This reign of terror continued during the tenure of J.R. Jayawardena, Premadasa, and Chandrika Kumaratunga.  The Sinhala armed forces continued their abuse throughout the period. Mass arrests, killings, disappearances, torture, rape, burning of houses, destruction of schools, hospitals, businesses, shops, temples and churches rendered Tamils destitute. Tamil villages were bulldozed and the army followed a scorched-earth policy in the Tamil homeland.

The village of Manalaru, where the Tamils had been uprooted, was renamed Welioya, and Sinhalese convicts were settled. Jaffna, Palali, Nedunthivu, Manalaru, Valvettiturai, Kilali, Trincomalee, Batticaloa, Kokkadicholai, Mannar, Bidunuwewa, Kanchirankuda have suffered the most.  Tamils were massacred and buried in mass graves in Chemmani. It is disgusting to note that some of the gross violators of human rights have been rewarded with ambassadorships.

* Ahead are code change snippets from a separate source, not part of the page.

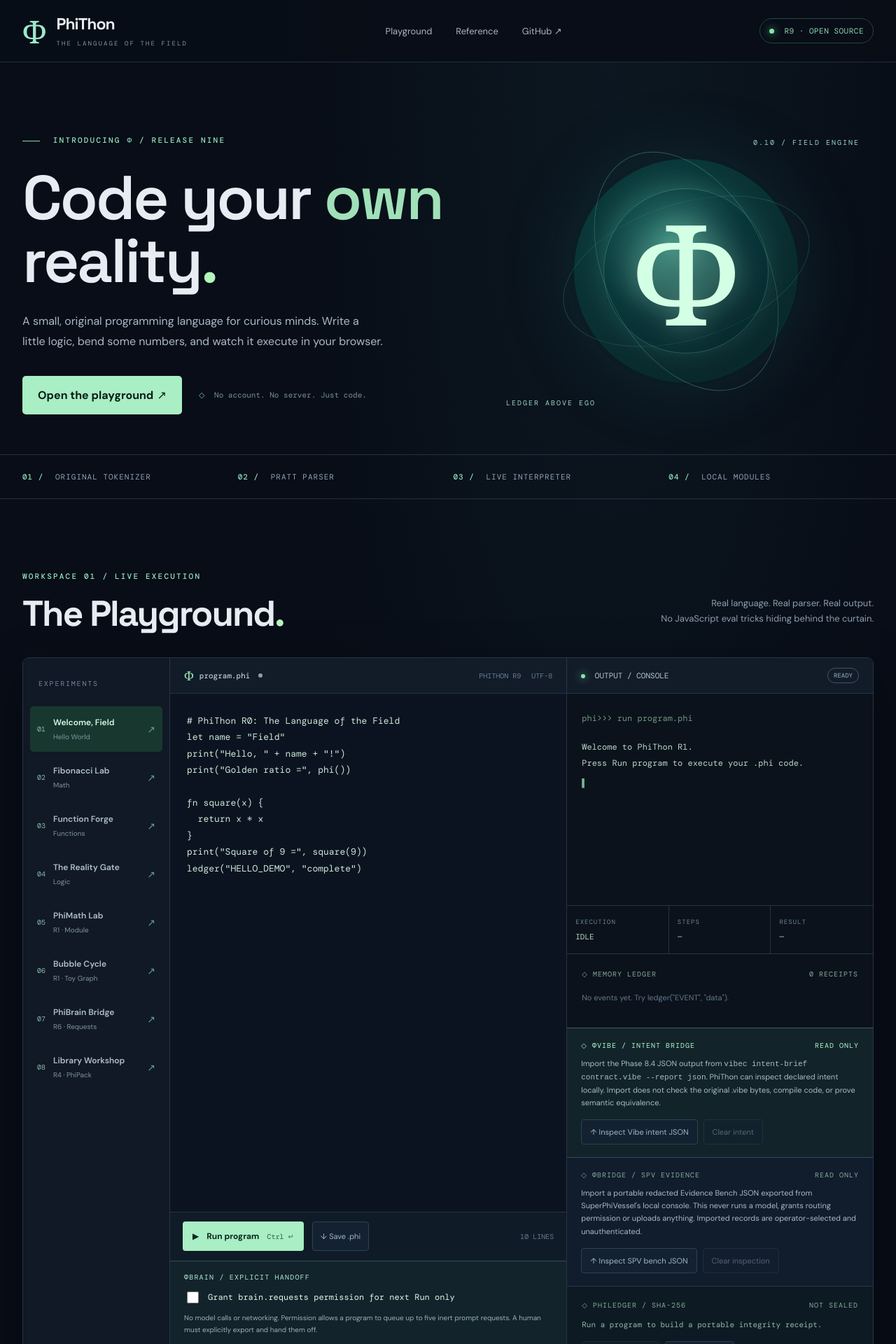
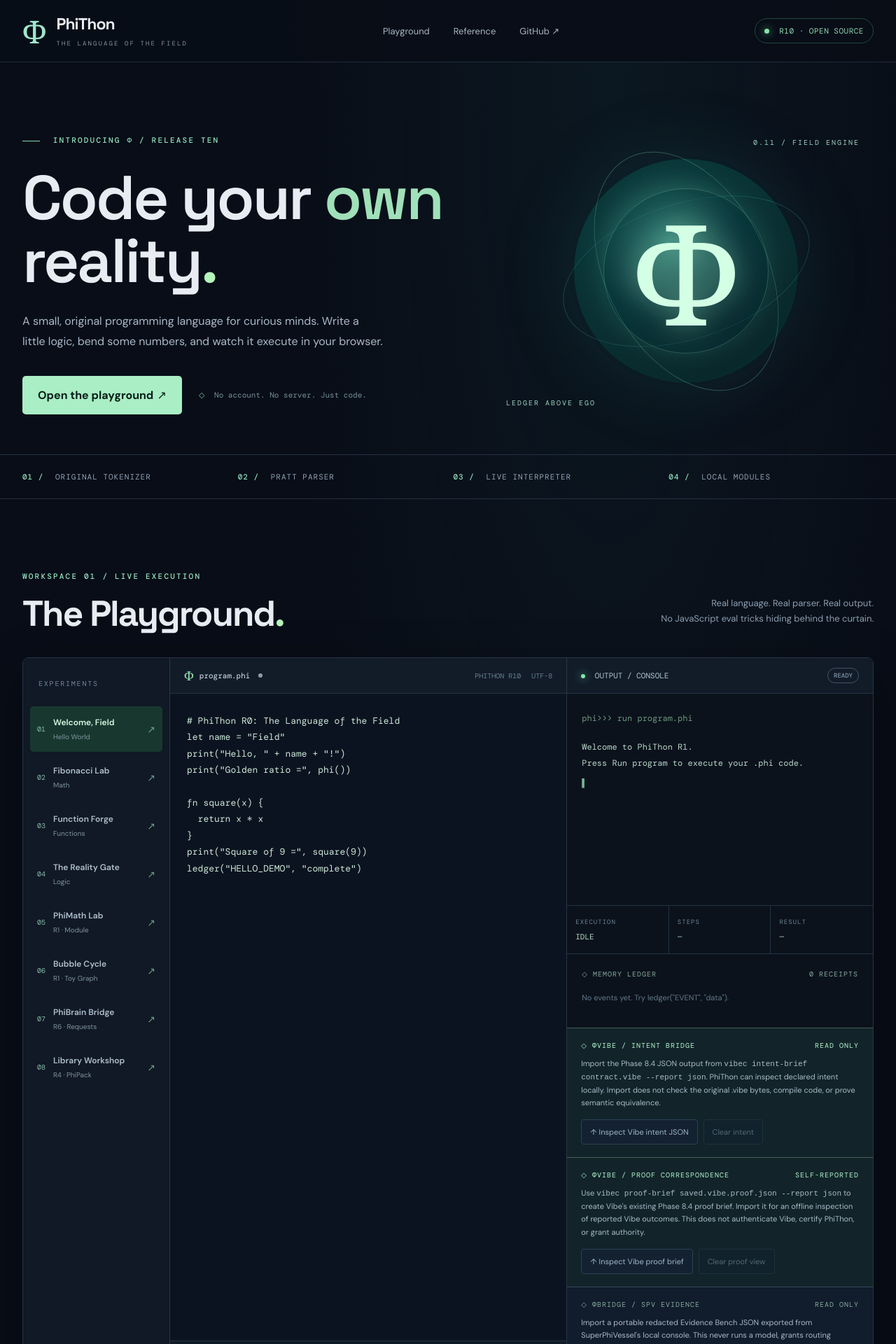
Before and after one commit to MichaelWave369/Phithon, a React (Vite) app: page / in a window 1280 px wide. Shown: the top 1920 px of the page at 70% size. Built offline with nearby package versions, Linux system fonts and the light colour scheme.

Commit message:
feat(r10): add read-only Vibe Phase 8.4 proof brief inspector with explicit self-reported status

```diff
--- a/src/App.jsx
+++ b/src/App.jsx
@@ -4,6 +4,7 @@ import { createReceipt, createPackageReceipt, verifyReceipt } from "./ledger/rec
 import { makeBrainHandoff } from "./brain/handoff.js";
 import { inspectSpvBenchJson, SPV_BENCH_MAX_BYTES } from "./bridge/spv-evidence.js";
 import { inspectVibeBriefJson, MAX_VIBE_BRIEF_BYTES } from "./bridge/vibe-intent.js";
+import { inspectVibeProofBriefJson, MAX_VIBE_PROOF_BRIEF_BYTES } from "./bridge/vibe-proof.js";
 
 const EXAMPLES = [
   { title: "Welcome, Field", label: "Hello World", code: [
@@ -132,6 +133,8 @@ export default function App() {
   const [spvInspectionError, setSpvInspectionError] = useState("");
   const [vibeInspection, setVibeInspection] = useState(null);
   const [vibeInspectionError, setVibeInspectionError] = useState("");
+  const [vibeProofInspection, setVibeProofInspection] = useState(null);
+  const [vibeProofError, setVibeProofError] = useState("");
   useEffect(() => () => controllerRef.current?.abort(), []);
 
   function loadExample(i) {
@@ -242,6 +245,27 @@ export default function App() {
     link.click();
     link.remove();
     setTimeout(() => URL.revokeObjectURL(url), 1000);
+  }
+  async function importVibeProofBrief(event) {
+    const file = event.target.files?.[0];
+    event.target.value = "";
+    setVibeProofInspection(null);
+    setVibeProofError("");
+    if (!file) return;
+    if (file.size > MAX_VIBE_PROOF_BRIEF_BYTES) {
+      setVibeProofError("PhiVibe proof: input exceeds 64 KiB");
+      return;
+    }
+    try {
+      const report = inspectVibeProofBriefJson(await file.text());
+      setVibeProofInspection(report);
+    } catch (error) {
+      setVibeProofError(error instanceof Error ? error.message : String(error));
+    }
+  }
+  function clearVibeProofBrief() {
+    setVibeProofInspection(null);
+    setVibeProofError("");
   }
   async function importVibeBrief(event) {
     const file = event.target.files?.[0];
@@ -357,12 +381,12 @@ export default function App() {
           <a href="#reference">Reference</a>
           <a href="https://github.com/MichaelWave369/Phithon" target="_blank" rel="noreferrer">GitHub ↗</a>
         </nav>
-        <span className="version-pill"><span className="live-dot" /> R9 · OPEN SOURCE</span>
+        <span className="version-pill"><span className="live-dot" /> R10 · OPEN SOURCE</span>
       </header>
       <main id="home">
         <section className="hero">
           <div className="hero-copy">
-            <p className="eyebrow"><span className="eyebrow-line" /> INTRODUCING Φ / RELEASE NINE</p>
+            <p className="eyebrow"><span className="eyebrow-line" /> INTRODUCING Φ / RELEASE TEN</p>
             <h1>Code your <em>own</em><br />reality<span className="period">.</span></h1>
             <p className="hero-intro">A small, original programming language for curious minds. Write a little logic, bend some numbers, and watch it execute in your browser.</p>
             <div className="hero-actions">
@@ -376,7 +400,7 @@ export default function App() {
             <div className="orbital-ring ring-one" />
             <div className="orbital-ring ring-two" />
             <div className="phi-glyph">Φ</div>
-            <div className="orbit-caption caption-top">0.10 / FIELD ENGINE</div>
+            <div className="orbit-caption caption-top">0.11 / FIELD ENGINE</div>
             <div className="orbit-caption caption-bottom">LEDGER ABOVE EGO</div>
           </div>
         </section>
@@ -406,7 +430,7 @@ export default function App() {
             <div className="editor-column">
               <div className="panel-bar">
                 <div className="tab-label"><span className="file-icon">Φ</span> program.phi <span className="unsaved-dot" /></div>
-                <div className="editor-meta"><span>PHITHON R9</span><span>UTF-8</span></div>
+                <div className="editor-meta"><span>PHITHON R10</span><span>UTF-8</span></div>
               </div>
               <label className="sr-only" htmlFor="source-code">PhiThon source code</label>
               <textarea id="source-code" aria-label="PhiThon source code editor" spellCheck={false} className="code-editor" value={code} onChange={e => setCode(e.target.value)} onKeyDown={onEditorKey} />
@@ -493,6 +517,21 @@ export default function App() {
                   <p className="spv-bench-hint">For an actual hash-bound implementation link, use the CLI <code>vibe-link</code> with the original .vibe source and the .phi source. This browser view cannot certify either.</p>
                 </div>}
               </div>
+              <div className="vibe-bridge-panel">
+                <div className="receipt-heading"><span>◇ ΦVIBE / PROOF CORRESPONDENCE</span><span>SELF-REPORTED</span></div>
+                <p className="spv-bench-hint">Use <code>vibec proof-brief saved.vibe.proof.json --report json</code> to create Vibe's existing Phase 8.4 proof brief. Import it for an offline inspection of reported Vibe outcomes. This does not authenticate Vibe, certify PhiThon, or grant authority.</p>
+                <div className="integrity-actions">
+                  <label className="plain-button upload-label">↑ Inspect Vibe proof brief<input type="file" accept=".json,application/json" onChange={importVibeProofBrief} aria-label="Select Vibe Phase 8.4 proof brief JSON for offline inspection" /></label>
+                  <button type="button" className="plain-button" onClick={clearVibeProofBrief} disabled={!vibeProofInspection && !vibeProofError}>Clear proof view</button>
+                </div>
+                {vibeProofError && <p className="integrity-bad" role="status">{vibeProofError}</p>}
+                {vibeProofInspection && <div className="spv-evidence-results" role="status">
+                  <p className="spv-bench-hint"><strong>VIBE REPORTED: {vibeProofInspection.compilerPassReported ? "PASS" : "FAIL"}</strong> · SOURCE NOT AUTHENTICATED</p>
+                  <p className="spv-bench-hint">Backend claimed: {vibeProofInspection.backendReported} · {vibeProofInspection.obligationsTotalReported} reported obligations · {vibeProofInspection.obligationsSampled} sample entries</p>
+                  <p className="spv-bench-hint">Bridge verdict claimed: {vibeProofInspection.bridgeVerdictReported ?? "UNREPORTED"} · no equivalence proof or execution attestation</p>
+                  <p className="spv-bench-hint">To check this report against the actual .vibe and .phi sources, use the CLI <code>vibe-proof-link</code>. Imported pass flags are never promoted to PhiThon verification or permission.</p>
+                </div>}
+              </div>
               <div className="spv-bench-panel">
                 <div className="receipt-heading"><span>◇ ΦBRIDGE / SPV EVIDENCE</span><span>READ ONLY</span></div>
                 <p className="spv-bench-hint">Import a portable redacted Evidence Bench JSON exported from SuperPhiVessel's local console. This never runs a model, grants routing permission or uploads anything. Imported records are operator-selected and unauthenticated.</p>
@@ -533,7 +572,7 @@ export default function App() {
               </div>
             </div>
           </div>
-          <p className="playground-warning">R9 adds Vibe intent-brief inspection and a CLI source-hash link to PhiThon implementations. Neither implies cross-language semantic preservation or proof of execution. SPV evidence remains offline/unattested and local Ollama dispatch remains separately consented.</p>
+          <p className="playground-warning">R10 adds offline Vibe proof-brief inspection and source-hash correspondence with an existing PhiThon/Vibe implementation link. Vibe pass/fail remains a self-reported claim, never PhiThon semantic verification, execution permission or SPV approval.</p>
         </section>
         <section id="reference" className="reference-section">
           <div>
@@ -548,7 +587,7 @@ export default function App() {
         </section>
       </main>
       <footer className="site-footer">
-        <span><b>Φ</b> PhiThon / Version 0.10.0</span>
+        <span><b>Φ</b> PhiThon / Version 0.11.0</span>
         <span>ORIGINAL LANGUAGE · MIT LICENSE · LEDGER ABOVE EGO</span>
         <a href="https://github.com/MichaelWave369/Phithon" target="_blank" rel="noreferrer">SOURCE CODE ↗</a>
       </footer>
```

The Sinhala government imposed an economic embargo on Tamil provinces, preventing supply of food, clothing, and medicines, building materials, fuel and other basic necessities.  People were dying, but international bodies were denied access.

According to estimates. out of an original population of 3.5 million, some 800,000 Tamils have fled from Sri Lanka to India, the U.K., Europe, North America, Australia and Africa.  One million Tamils have been displaced internally and most of them have become homeless.  A large number of children have been orphaned and many more have been maimed.

Even after years of cease-fire, Sinhalese armed forces are occupying Tamil homes, hospitals, schools, places of worship and public places in many provinces. The Sinhalese police and army are also guilty of sadistic torture of Tamil girls and women. There has been forced sterilization of Plantation Tamils. Due to abject poverty, a large number of Tamil children are employed in Sinhalese homes as domestic servants and are subjected to abuse. The culprits escape punishment due to state patronage and a biased judiciary.

The devastation to the Sri Lankan Tamil people caused by Sinhalese pogroms and abuse has reduced the Tamil population to 30 percent of what it was in 1948.  It is time that the Sinhalese accused are tried for genocide and crimes against humanity.

 
Mak Suppira Makenthiran S. Makenthiran is a graduate of the University of Ceylon, Colombo and a Fellow of the Chartered Association of Certified Accountants of UK.   He has served in Sri Lanka and different countries in Africa including Zambia, Malawi and Botswana.  He was a World Bank Project Finance Officer, before immigrating to Canada. In Canada he works as an accountancy, financial and tax consultant. He may be contacted at makenthiran@yahoo.com